> **Exercise**
If a line in the data holds "href", copy that line out in full.

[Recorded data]

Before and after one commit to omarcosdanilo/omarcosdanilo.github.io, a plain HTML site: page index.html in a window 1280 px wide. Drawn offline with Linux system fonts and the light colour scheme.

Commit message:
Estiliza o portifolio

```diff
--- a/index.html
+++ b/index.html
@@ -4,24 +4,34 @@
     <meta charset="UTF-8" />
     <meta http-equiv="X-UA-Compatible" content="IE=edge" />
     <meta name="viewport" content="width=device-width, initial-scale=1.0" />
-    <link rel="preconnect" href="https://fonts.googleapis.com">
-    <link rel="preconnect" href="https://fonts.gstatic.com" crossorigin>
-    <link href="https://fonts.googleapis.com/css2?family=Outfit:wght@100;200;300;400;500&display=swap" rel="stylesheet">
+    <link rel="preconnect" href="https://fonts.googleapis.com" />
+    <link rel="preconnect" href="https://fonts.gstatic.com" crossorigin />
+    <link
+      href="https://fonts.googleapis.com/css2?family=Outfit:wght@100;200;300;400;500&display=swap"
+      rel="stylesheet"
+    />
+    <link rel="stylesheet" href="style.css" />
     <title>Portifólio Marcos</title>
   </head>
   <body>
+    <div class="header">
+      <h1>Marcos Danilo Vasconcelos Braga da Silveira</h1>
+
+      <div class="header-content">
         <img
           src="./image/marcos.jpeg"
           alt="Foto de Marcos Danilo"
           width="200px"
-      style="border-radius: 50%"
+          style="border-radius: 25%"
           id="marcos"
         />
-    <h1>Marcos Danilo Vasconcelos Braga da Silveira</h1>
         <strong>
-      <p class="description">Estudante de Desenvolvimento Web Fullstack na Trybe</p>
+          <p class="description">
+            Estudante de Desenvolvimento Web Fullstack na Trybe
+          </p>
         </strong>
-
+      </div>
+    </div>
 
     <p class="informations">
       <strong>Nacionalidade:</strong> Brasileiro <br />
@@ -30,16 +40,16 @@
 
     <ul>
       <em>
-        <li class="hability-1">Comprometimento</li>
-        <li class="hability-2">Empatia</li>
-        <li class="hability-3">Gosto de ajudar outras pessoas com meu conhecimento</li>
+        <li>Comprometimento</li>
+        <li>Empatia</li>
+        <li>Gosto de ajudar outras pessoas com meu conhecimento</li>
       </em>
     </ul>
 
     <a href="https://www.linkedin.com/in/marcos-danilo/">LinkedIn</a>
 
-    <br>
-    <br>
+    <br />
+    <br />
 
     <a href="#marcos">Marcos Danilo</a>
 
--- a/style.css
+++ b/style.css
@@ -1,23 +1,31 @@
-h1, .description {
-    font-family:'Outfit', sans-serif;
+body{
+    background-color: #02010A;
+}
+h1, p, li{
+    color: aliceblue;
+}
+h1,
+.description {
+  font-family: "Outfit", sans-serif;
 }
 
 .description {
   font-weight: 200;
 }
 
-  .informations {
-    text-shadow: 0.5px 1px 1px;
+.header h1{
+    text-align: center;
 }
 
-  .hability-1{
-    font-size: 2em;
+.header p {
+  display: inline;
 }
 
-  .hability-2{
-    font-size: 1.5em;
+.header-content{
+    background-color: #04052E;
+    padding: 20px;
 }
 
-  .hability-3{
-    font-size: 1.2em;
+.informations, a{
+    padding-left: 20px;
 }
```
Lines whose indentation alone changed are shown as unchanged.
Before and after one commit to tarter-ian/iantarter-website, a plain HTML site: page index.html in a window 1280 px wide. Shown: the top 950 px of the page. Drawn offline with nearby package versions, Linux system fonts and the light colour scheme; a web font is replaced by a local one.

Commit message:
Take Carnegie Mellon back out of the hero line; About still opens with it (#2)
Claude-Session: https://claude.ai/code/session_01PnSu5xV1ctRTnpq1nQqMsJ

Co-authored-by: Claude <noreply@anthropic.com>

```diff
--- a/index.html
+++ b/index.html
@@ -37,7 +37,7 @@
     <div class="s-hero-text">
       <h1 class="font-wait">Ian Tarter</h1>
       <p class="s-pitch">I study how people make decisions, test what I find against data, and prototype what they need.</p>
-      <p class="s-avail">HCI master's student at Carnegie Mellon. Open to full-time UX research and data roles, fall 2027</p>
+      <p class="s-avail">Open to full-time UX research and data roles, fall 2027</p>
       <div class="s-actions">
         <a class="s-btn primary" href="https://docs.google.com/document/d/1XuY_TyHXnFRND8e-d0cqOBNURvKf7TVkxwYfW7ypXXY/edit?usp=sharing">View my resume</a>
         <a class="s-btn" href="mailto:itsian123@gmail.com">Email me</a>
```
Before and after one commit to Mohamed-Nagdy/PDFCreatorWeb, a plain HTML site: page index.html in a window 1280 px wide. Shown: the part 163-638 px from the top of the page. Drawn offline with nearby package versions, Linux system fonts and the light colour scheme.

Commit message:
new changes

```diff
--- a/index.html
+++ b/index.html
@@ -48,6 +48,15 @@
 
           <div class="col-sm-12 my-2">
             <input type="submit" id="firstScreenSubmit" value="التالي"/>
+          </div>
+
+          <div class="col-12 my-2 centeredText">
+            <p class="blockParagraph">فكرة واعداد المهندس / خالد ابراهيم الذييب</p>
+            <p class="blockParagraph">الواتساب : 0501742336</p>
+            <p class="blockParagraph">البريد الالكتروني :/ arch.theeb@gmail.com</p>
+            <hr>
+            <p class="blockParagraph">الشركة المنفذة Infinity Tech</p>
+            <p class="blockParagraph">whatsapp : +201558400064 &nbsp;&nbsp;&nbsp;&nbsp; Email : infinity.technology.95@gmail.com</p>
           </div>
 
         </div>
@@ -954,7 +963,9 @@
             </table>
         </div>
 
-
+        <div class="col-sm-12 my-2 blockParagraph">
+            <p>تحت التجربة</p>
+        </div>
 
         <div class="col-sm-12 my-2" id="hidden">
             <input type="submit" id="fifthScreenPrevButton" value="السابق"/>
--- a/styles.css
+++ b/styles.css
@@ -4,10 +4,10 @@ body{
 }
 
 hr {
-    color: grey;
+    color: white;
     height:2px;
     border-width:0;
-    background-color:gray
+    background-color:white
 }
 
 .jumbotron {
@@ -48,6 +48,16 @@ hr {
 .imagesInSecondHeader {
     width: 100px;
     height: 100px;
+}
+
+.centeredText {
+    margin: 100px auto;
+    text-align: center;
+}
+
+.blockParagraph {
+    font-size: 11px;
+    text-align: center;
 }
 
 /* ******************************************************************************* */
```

> **Answer space**
-    <link rel="preconnect" href="https://fonts.googleapis.com">
-    <link rel="preconnect" href="https://fonts.gstatic.com" crossorigin>
-    <link href="https://fonts.googleapis.com/css2?family=Outfit:wght@100;200;300;400;500&display=swap" rel="stylesheet">
+    <link rel="preconnect" href="https://fonts.googleapis.com" />
+    <link rel="preconnect" href="https://fonts.gstatic.com" crossorigin />
+      href="https://fonts.googleapis.com/css2?family=Outfit:wght@100;200;300;400;500&display=swap"
+    <link rel="stylesheet" href="style.css" />
     <a href="https://www.linkedin.com/in/marcos-danilo/">LinkedIn</a>
     <a href="#marcos">Marcos Danilo</a>
         <a class="s-btn primary" href="https://docs.google.com/document/d/1XuY_TyHXnFRND8e-d0cqOBNURvKf7TVkxwYfW7ypXXY/edit?usp=sharing">View my resume</a>
         <a class="s-btn" href="mailto:itsian123@gmail.com">Email me</a>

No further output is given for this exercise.